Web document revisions
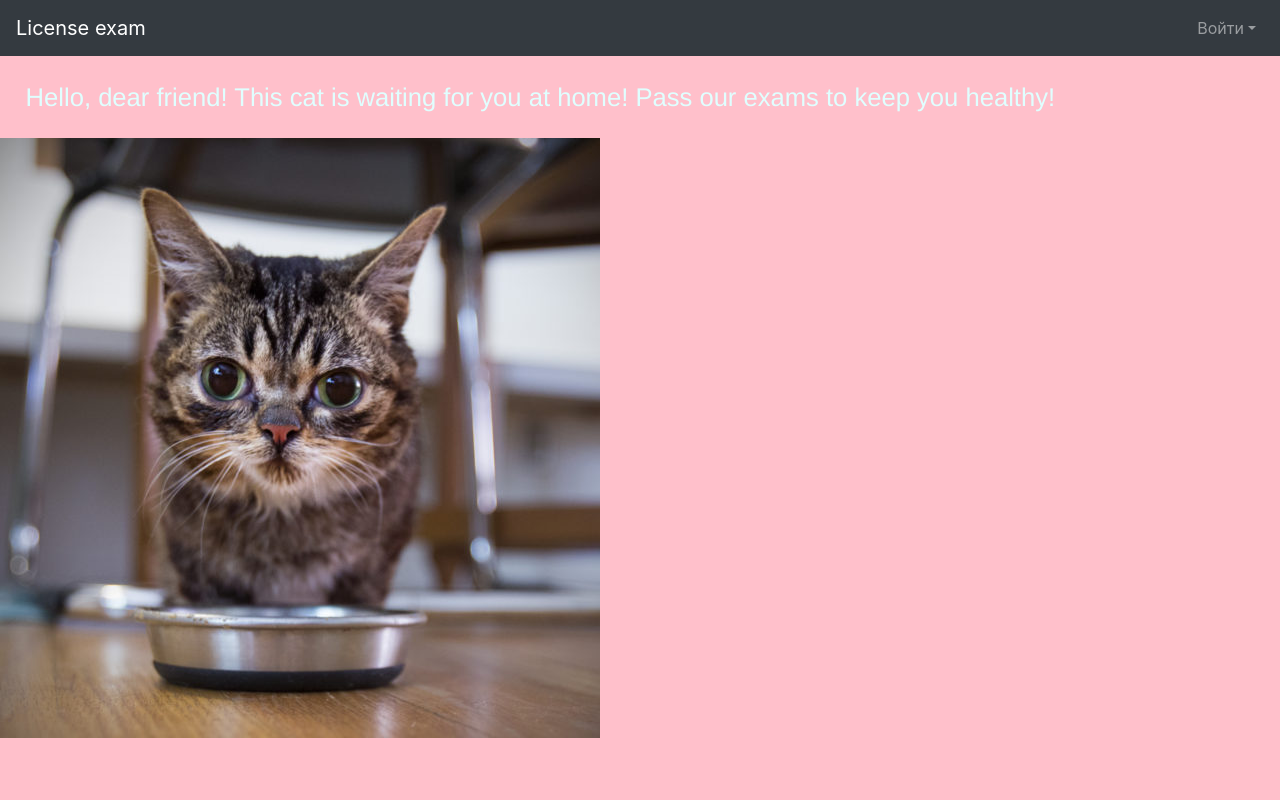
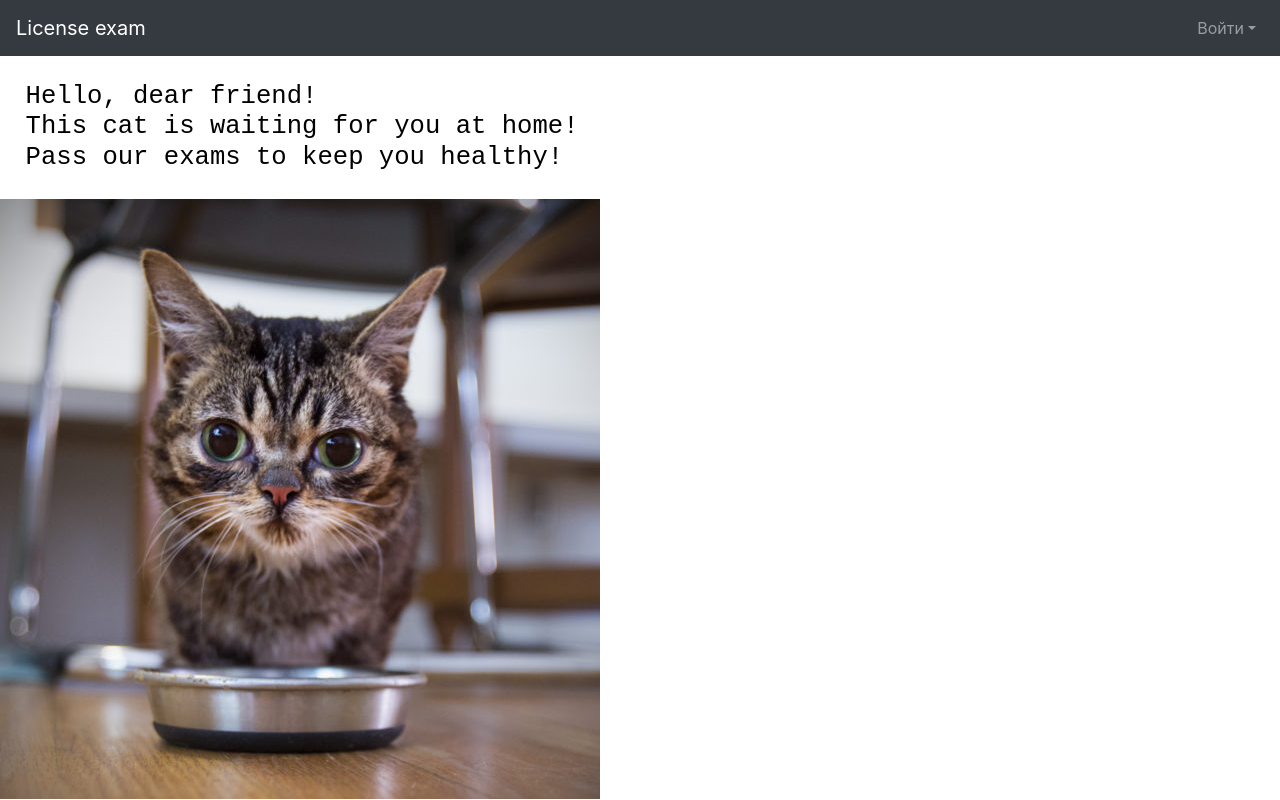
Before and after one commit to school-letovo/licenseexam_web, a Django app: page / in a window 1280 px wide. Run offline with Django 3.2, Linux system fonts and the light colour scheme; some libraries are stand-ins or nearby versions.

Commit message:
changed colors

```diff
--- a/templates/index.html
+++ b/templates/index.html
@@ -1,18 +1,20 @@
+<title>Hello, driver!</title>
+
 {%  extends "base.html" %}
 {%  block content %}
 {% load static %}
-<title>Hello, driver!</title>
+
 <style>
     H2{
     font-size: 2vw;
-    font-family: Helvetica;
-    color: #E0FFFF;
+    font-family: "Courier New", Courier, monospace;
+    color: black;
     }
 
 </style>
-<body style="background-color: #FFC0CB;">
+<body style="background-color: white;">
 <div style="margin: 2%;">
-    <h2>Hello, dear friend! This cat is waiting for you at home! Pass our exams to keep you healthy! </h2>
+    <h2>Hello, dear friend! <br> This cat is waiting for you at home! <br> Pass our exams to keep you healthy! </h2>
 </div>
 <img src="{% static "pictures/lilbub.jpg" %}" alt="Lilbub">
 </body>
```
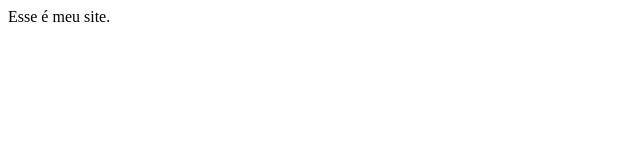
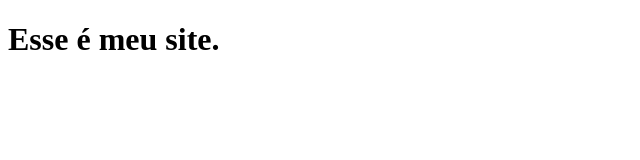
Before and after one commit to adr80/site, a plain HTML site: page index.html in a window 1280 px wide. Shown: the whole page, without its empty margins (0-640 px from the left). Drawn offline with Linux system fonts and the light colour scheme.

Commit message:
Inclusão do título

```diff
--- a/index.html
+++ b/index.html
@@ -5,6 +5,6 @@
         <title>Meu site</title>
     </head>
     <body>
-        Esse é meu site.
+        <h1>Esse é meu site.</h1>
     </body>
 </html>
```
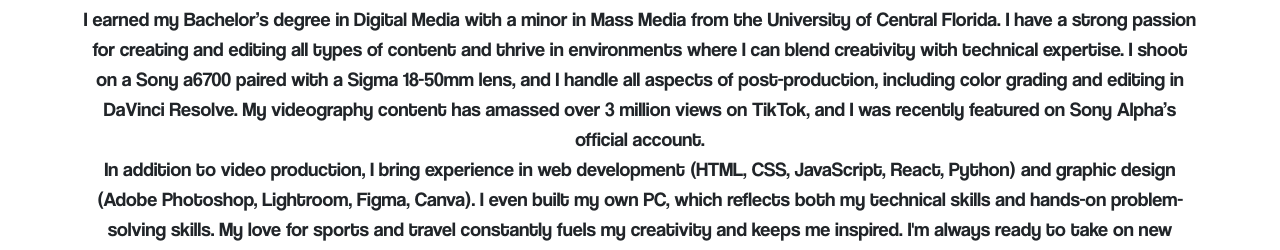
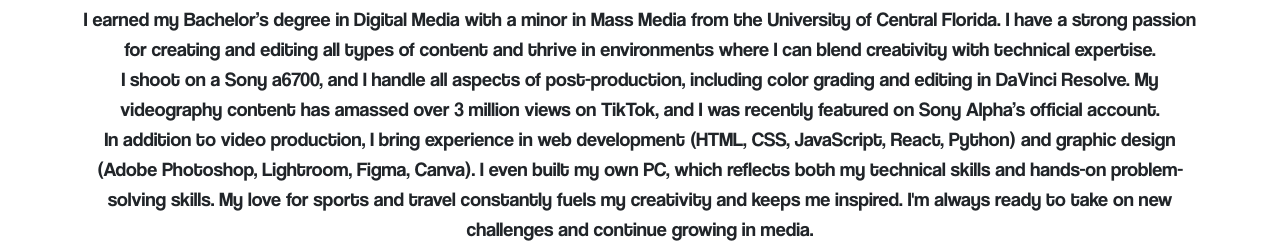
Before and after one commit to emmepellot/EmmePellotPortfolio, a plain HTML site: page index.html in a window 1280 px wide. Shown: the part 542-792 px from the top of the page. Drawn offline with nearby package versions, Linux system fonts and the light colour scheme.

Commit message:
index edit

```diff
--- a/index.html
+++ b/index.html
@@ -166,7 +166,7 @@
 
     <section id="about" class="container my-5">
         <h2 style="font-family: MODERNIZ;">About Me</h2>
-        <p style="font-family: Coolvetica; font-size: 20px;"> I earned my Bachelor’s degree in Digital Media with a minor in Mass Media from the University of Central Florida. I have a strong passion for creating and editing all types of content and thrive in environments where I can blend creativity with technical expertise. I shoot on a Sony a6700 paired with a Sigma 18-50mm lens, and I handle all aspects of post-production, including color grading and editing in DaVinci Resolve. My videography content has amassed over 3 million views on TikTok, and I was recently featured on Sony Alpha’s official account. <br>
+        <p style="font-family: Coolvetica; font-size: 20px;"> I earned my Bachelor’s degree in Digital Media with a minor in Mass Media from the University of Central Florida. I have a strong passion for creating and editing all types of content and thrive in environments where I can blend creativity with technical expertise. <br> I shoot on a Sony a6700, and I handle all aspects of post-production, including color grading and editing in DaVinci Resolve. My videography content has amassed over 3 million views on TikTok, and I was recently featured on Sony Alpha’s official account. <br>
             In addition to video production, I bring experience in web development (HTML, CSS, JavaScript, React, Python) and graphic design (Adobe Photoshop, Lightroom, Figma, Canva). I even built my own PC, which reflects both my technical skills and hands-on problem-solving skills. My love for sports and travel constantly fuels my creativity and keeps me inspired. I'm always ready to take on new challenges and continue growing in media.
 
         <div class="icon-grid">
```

* * *

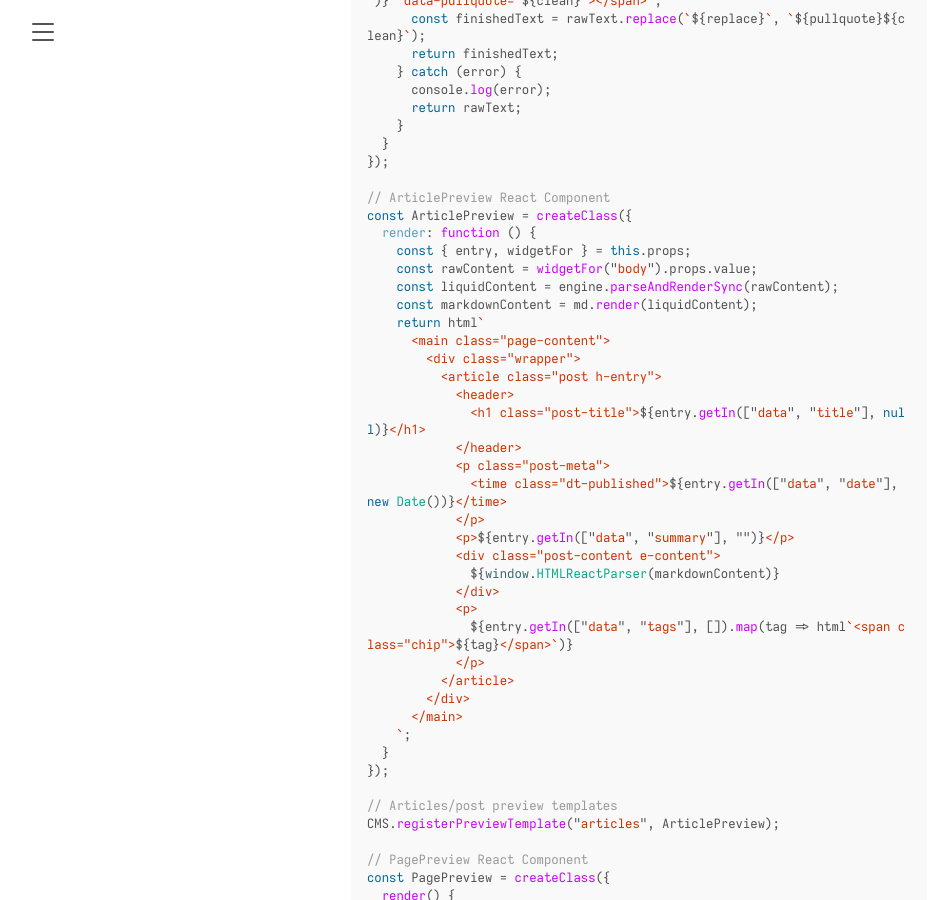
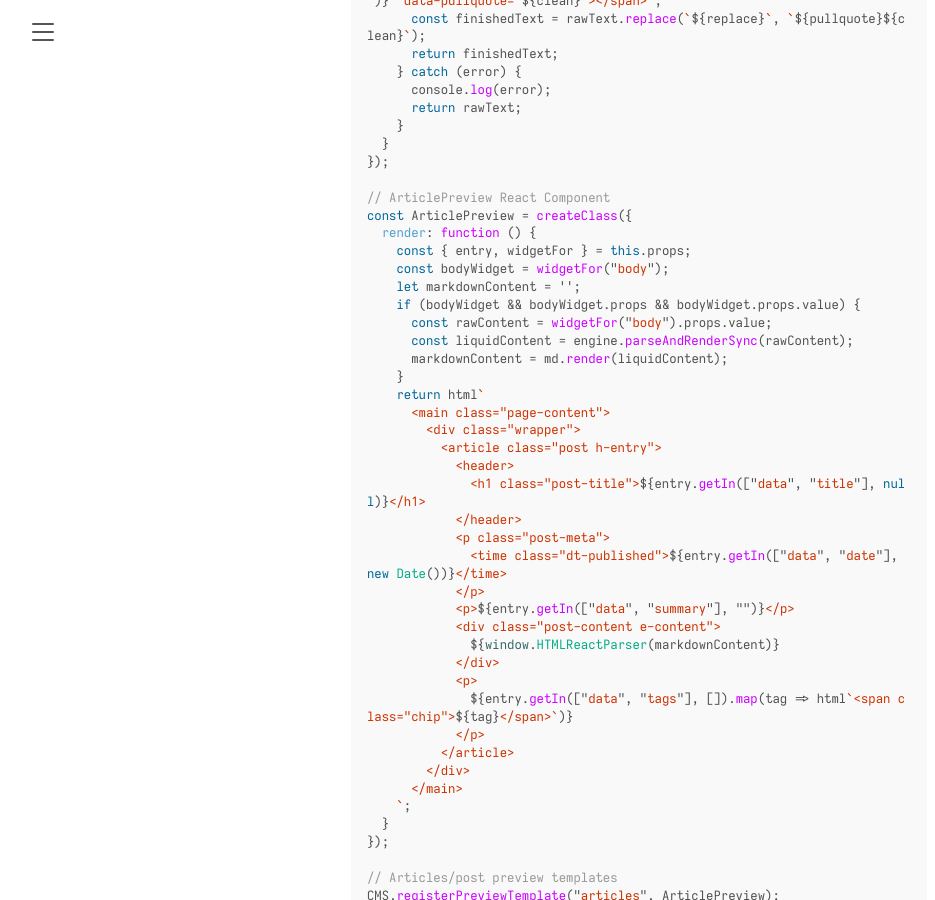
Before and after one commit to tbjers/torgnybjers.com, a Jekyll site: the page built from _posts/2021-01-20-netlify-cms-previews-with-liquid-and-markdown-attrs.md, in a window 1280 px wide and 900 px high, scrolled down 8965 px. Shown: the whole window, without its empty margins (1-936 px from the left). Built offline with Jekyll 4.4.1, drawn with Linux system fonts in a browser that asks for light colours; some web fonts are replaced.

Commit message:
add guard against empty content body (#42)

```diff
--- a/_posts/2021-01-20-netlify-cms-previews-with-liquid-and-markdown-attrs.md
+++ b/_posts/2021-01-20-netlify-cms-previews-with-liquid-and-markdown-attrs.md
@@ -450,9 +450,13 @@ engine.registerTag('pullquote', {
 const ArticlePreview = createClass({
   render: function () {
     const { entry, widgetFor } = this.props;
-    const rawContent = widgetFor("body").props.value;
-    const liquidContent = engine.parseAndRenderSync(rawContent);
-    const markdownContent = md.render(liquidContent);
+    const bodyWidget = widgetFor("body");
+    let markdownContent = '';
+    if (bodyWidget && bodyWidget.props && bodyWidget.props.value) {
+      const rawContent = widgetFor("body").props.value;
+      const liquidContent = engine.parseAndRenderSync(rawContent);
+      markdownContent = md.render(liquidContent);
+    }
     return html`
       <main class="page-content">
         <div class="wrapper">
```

» Brief
For every line above in which the string "page" appears, add one; please give the final count and nothing else.

» Your response
5